In the early stages, they gather information about how often and how thoroughly the child’s devices are monitored by their parents in order to assess risk of exposure. In ways that aren’t obvious to victims, they fish for information about the parents’ schedules to determine potential logistic impediments.
Pedophiles learn and share strategies for targeting and avoiding detection in pedophile chat rooms. These master manipulators study the emotional vulnerabilities of youth and work to fill their needs to feel attractive, loved, cared for, and understood. After they have established trust with their victims, predators use sly tactics to establish a “special bond” with them, and they look for ways to create emotional distance between the victim and their family.
Once a bond and trust are formed, the predator moves forward, gently initiating sexual conversation and often introducing pornographic images. If the predators can obtain just one nude picture or video from a child, they can use that as leverage to obtain more content. The sexual solicitations begin to escalate, and the predator uses high praise and positive encouragement to further exploit the victim.
If the child begins to refuse the sexual solicitations, the predator may threaten to publicly expose the victim’s sexual content, or they may threaten to physically harm their family to gain further compliance. Another scare tactic commonly used by online sexual predators is to tell the victim that they can be prosecuted by police for distribution of child pornography, which is false. In cases of sextortion, according to the FBI, only the adult is prosecuted.
After the predator obtains sexually explicit content from the victim, they often trade with other pedophiles. Some online predators operate in sextortion rings outside of the United States. These rings are run like a business with employees on a payroll who are awarded bonuses for exploiting the most children.
We must take practical measures to educate our children and implement technological tools designed to protect them. If children are educated about methods that online predators use to target their victims, they will be more likely to recognize and report impending danger. Technology providers such as Apple and Microsoft have built tools that allow parents to monitor and set boundaries on their children’s electronic time and activity on gaming systems, tablets, phones, and laptops. Home Wifi routers, such as Gryphon, provide the ability to filter and monitor activity, store browsing history, and block inappropriate content on home electronics. Other service providers, such as Bark, can also monitor text messages, apps, and email.
Taking advantage of these tools is a key step in protecting our children. But the most important thing we can do for our children is to constantly work to maintain a loving, trusting, open relationship with them. Children should feel safe discussing difficult topics. If children fear punishment or condemnation from parents, they will be less likely to be forthcoming when they have made a poor choice. A parent’s love is the most effective first defense against the dangers of being raised in a technologically advanced world.
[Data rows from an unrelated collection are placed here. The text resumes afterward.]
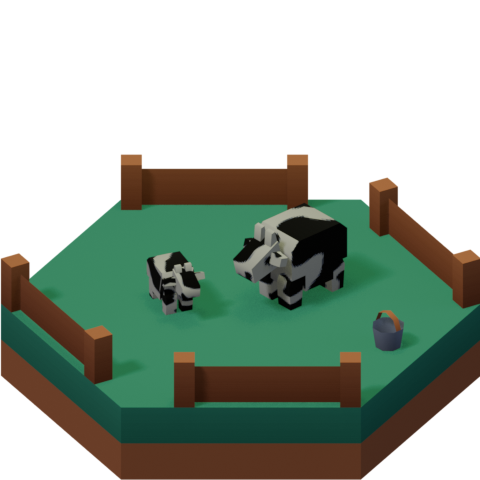
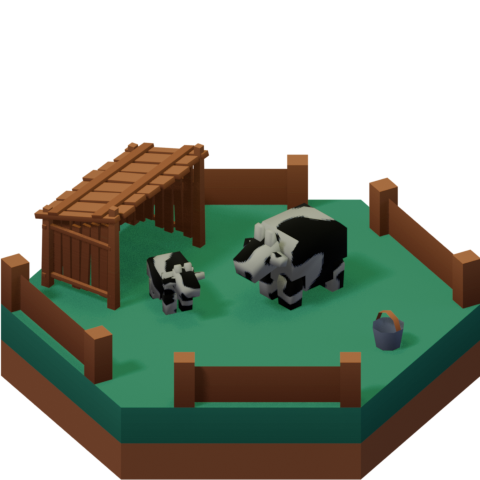
adding missing cow path building

Changed region(s): [[0.0625, 0.2812, 0.5938, 0.6562], [0.5938, 0.5625, 0.625, 0.5938]]

diff --git a/blender/glb_render_all.py b/blender/glb_render_all.py
@@ -1,6 +1,6 @@
 import bpy, os
 
-dirpath = '/home/bex/Documents/blender/hexagonset_renders'
+dirpath = '/home/bex/Repos/hexart/hexagonset_renders'
 
 def set_render_self_and_children(glb, show):
     glb.hide_render = not show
*To report sextortion, contact the Federal Bureau of Investigation by calling 1-800-CALL-FBI or report it online at tips.fbi.gov.
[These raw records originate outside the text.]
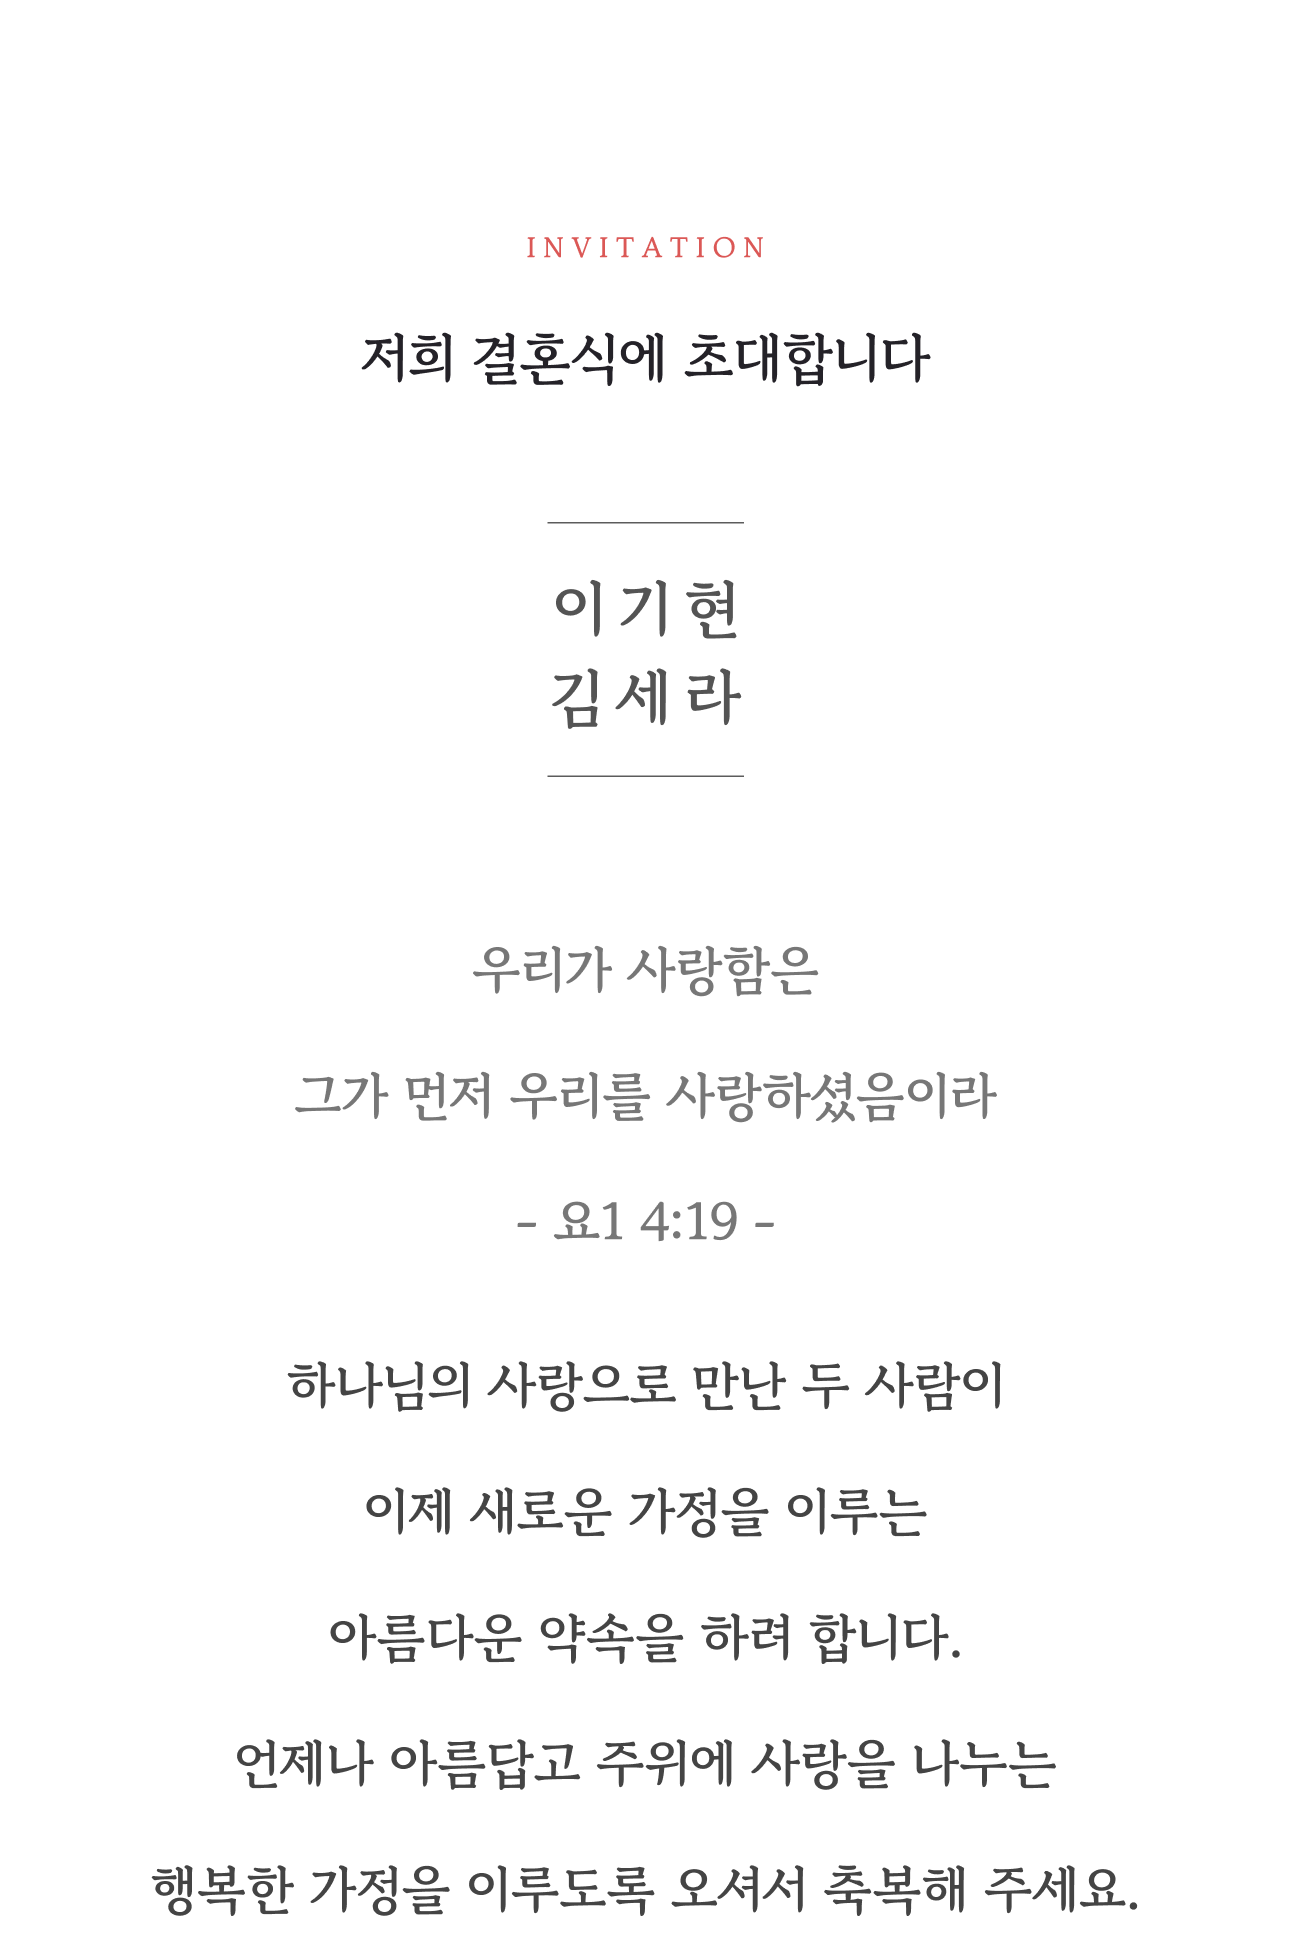
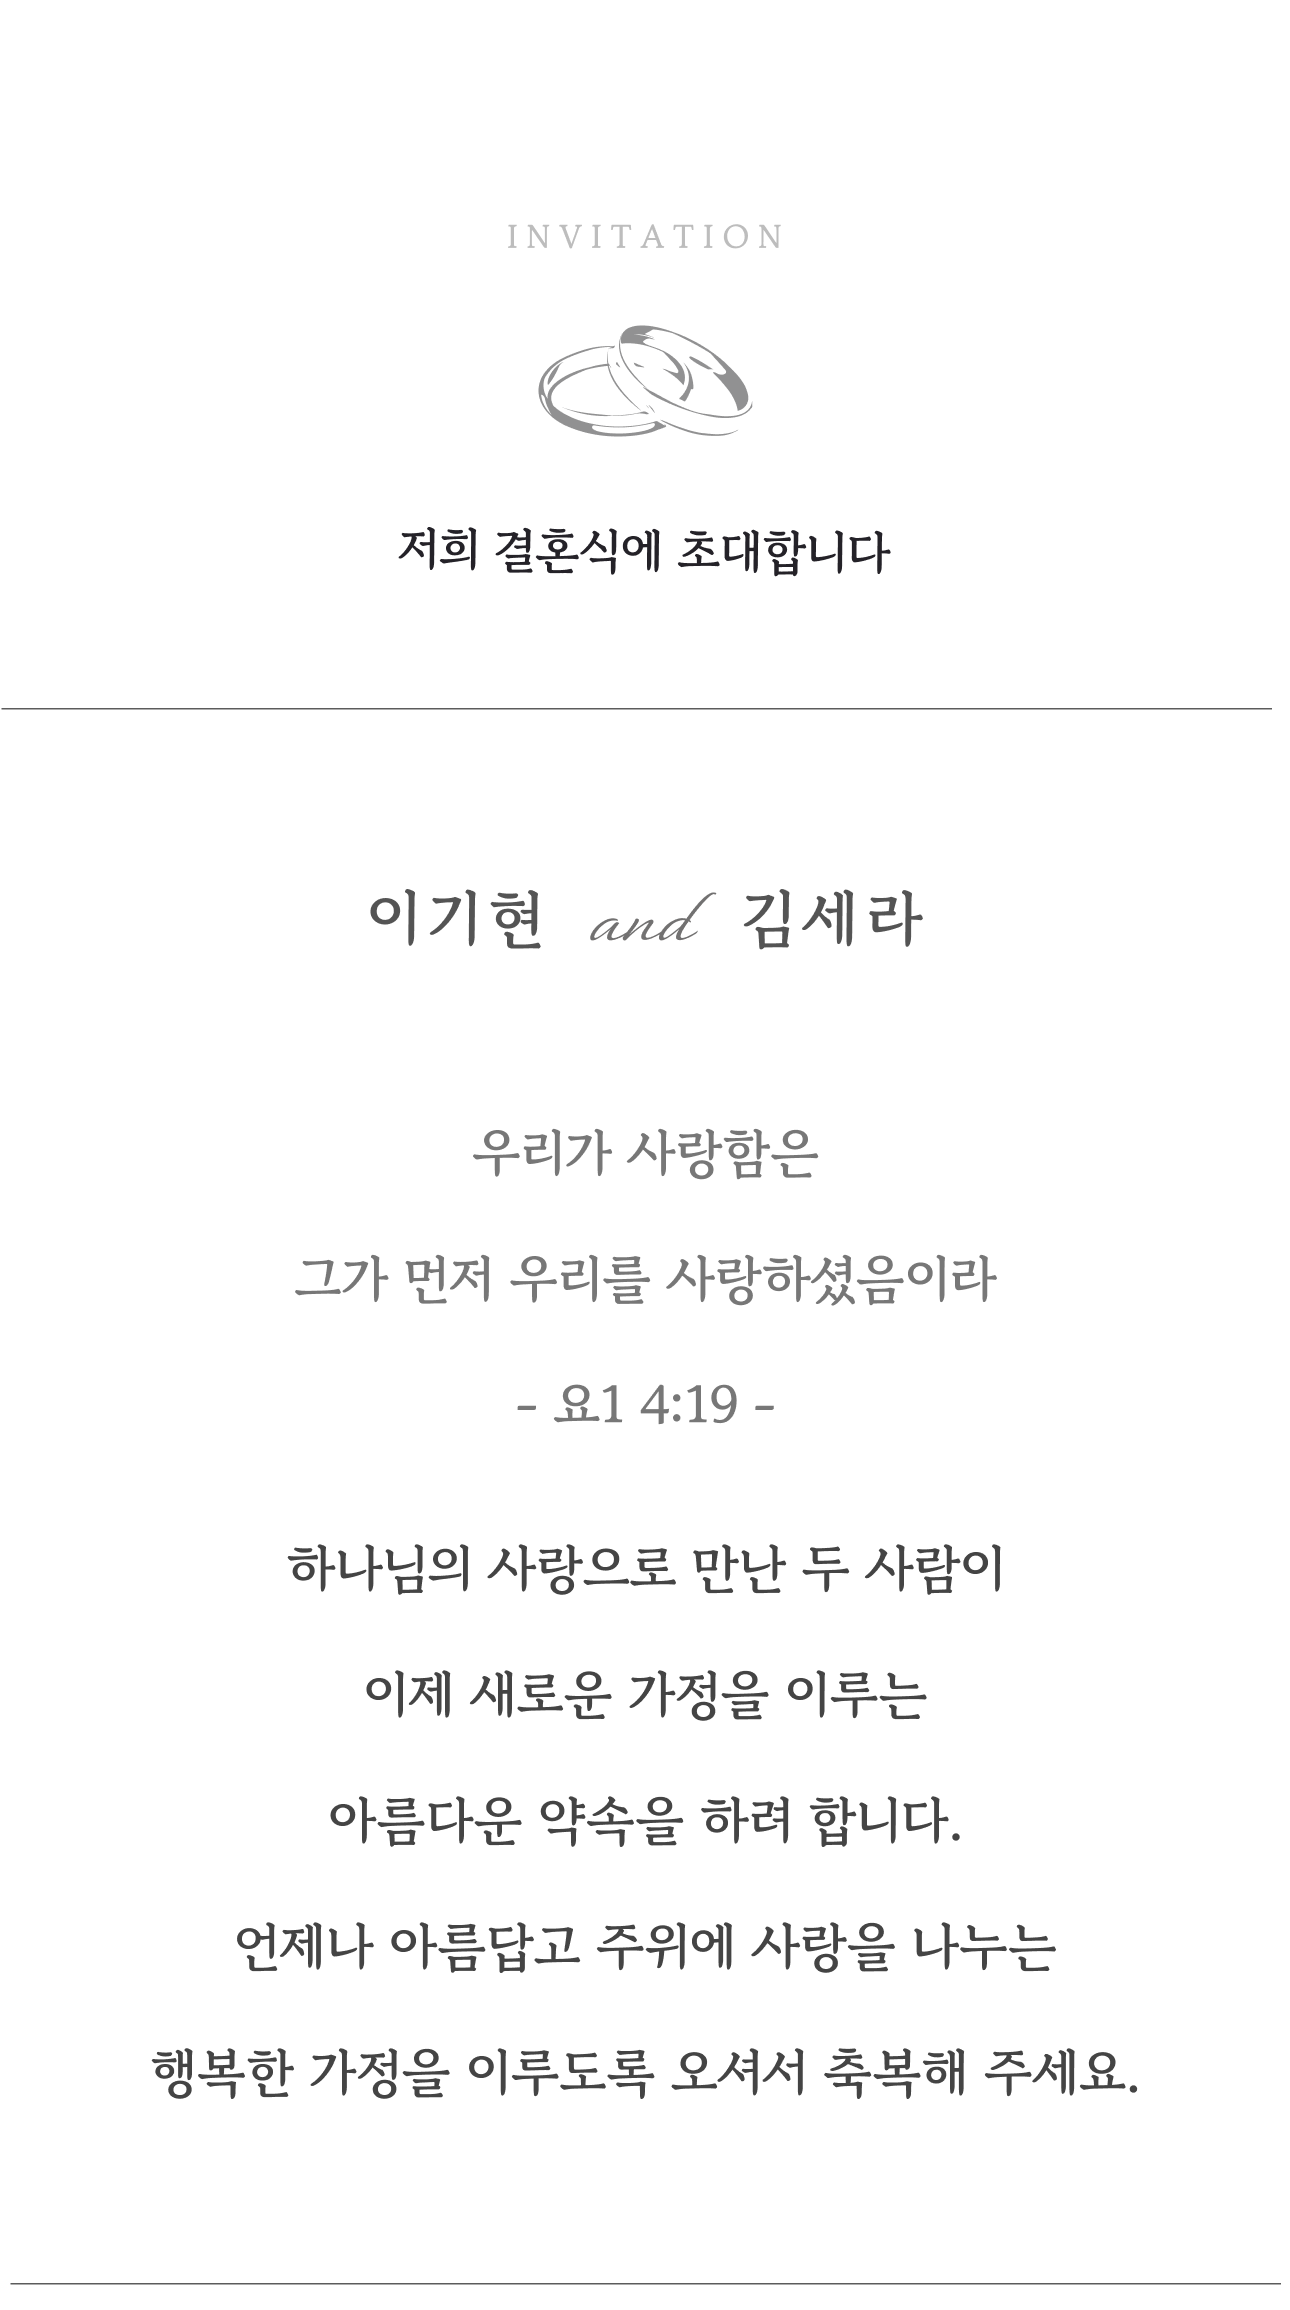
D버전

diff --git a/index.html b/index.html
@@ -159,12 +159,12 @@
         <section id="gallerySection"> 
           <div id="galleryImages" class="gallery">
             <span style="
-            color: #DB5856;
+            color: #BDBDBD;
             font-size: 10px;
             min-width: 3rem;
             display: inline-block;"><b>G A L L E R Y</b></span><br>
             <span style="
-            color: #655047;
+            color: #595959;
             font-size: 20px;
             min-width: 3rem;
             display: inline-block;"><b>우리의 순간</b></span>
@@ -214,7 +214,7 @@
                 <th>SEC</th>
               </tr>
               <tr>
-                <td id="daysLeft" style="color: #DB5856; font-weight: 600">
+                <td id="daysLeft" style="color: #AA68FF; font-weight: 600">
                   119
                 </td>
                 <td>:</td>
@@ -238,7 +238,7 @@
           <div class="animate-on-scroll">
 
             <span style="
-            color: #DB5856;
+            color: #AAAAAA;
             font-size: 9px;
             min-width: 3rem;
             display: inline-block;"><b>L O C A T I O N</b></span>
@@ -325,7 +325,7 @@
         </div>
 
         <!-- map 길찾기 -->
-        <div class="animate-on-scroll" id="MapIconDiv" style="background-color: #E0BDBD;">
+        <div class="animate-on-scroll" id="MapIconDiv" style="background-color: #7A7A7A;">
           <div>
             <a class="maplink" href="https://kko.to/_Dwv9SFxhX">
               <div>

diff --git a/style.css b/style.css
@@ -44,7 +44,7 @@ body {
   right: 2rem;
   width: 13px;
   height: 10px;
-  background-image: url("./img/arrow.png");
+  background-image: url("./img/arrow_w.png");
   background-size: cover;
 }
 
@@ -112,7 +112,7 @@ body {
 }
 
 #gallerySection {
-  background-color: #F4EEEB;
+  background-color: #F5F5F6;
   padding-top: 20%;
 }
 
@@ -120,7 +120,7 @@ body {
   display: grid;
   grid-template-columns: repeat(2, minmax(0, 1fr));
   grid-gap: 5px;
-  background-color: #F4EEEB;
+  background-color: #F5F5F6;
   /* (A2) OPTIONAL WIDTH RESTRICT */
   max-width: 1000px;
   margin: 0 auto;
@@ -219,7 +219,7 @@ body {
 }
 
 .countdownTimeInfo {
-  color: #DB5856;
+  color: #AA68FF;
   font-weight: 600;
 }
 
@@ -261,7 +261,7 @@ body {
 
 #locationSection {
   margin-top: 3%;
-  background-color: #F7F3F3;
+  background-color: #F5F5F6;
   height: 265px;
 }
 
@@ -326,8 +326,8 @@ main {
 }
 
 .accordion {
-  background-color: #E0BDBD;
-  color: black;
+  background-color: #7A7A7A;
+  color: rgb(255, 255, 255);
   cursor: pointer;
   padding: 0.8rem;
   width: 100%;
@@ -418,7 +418,7 @@ main {
 }
 
 #kakaoMapButton {
-  background-color: #E0BDBD;
+  background-color: #7A7A7A;
   padding: 10px;
   text-align: center;
   width: auto;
Sarah Harding is a Marriage and Family Studies major at Brigham Young University Idaho.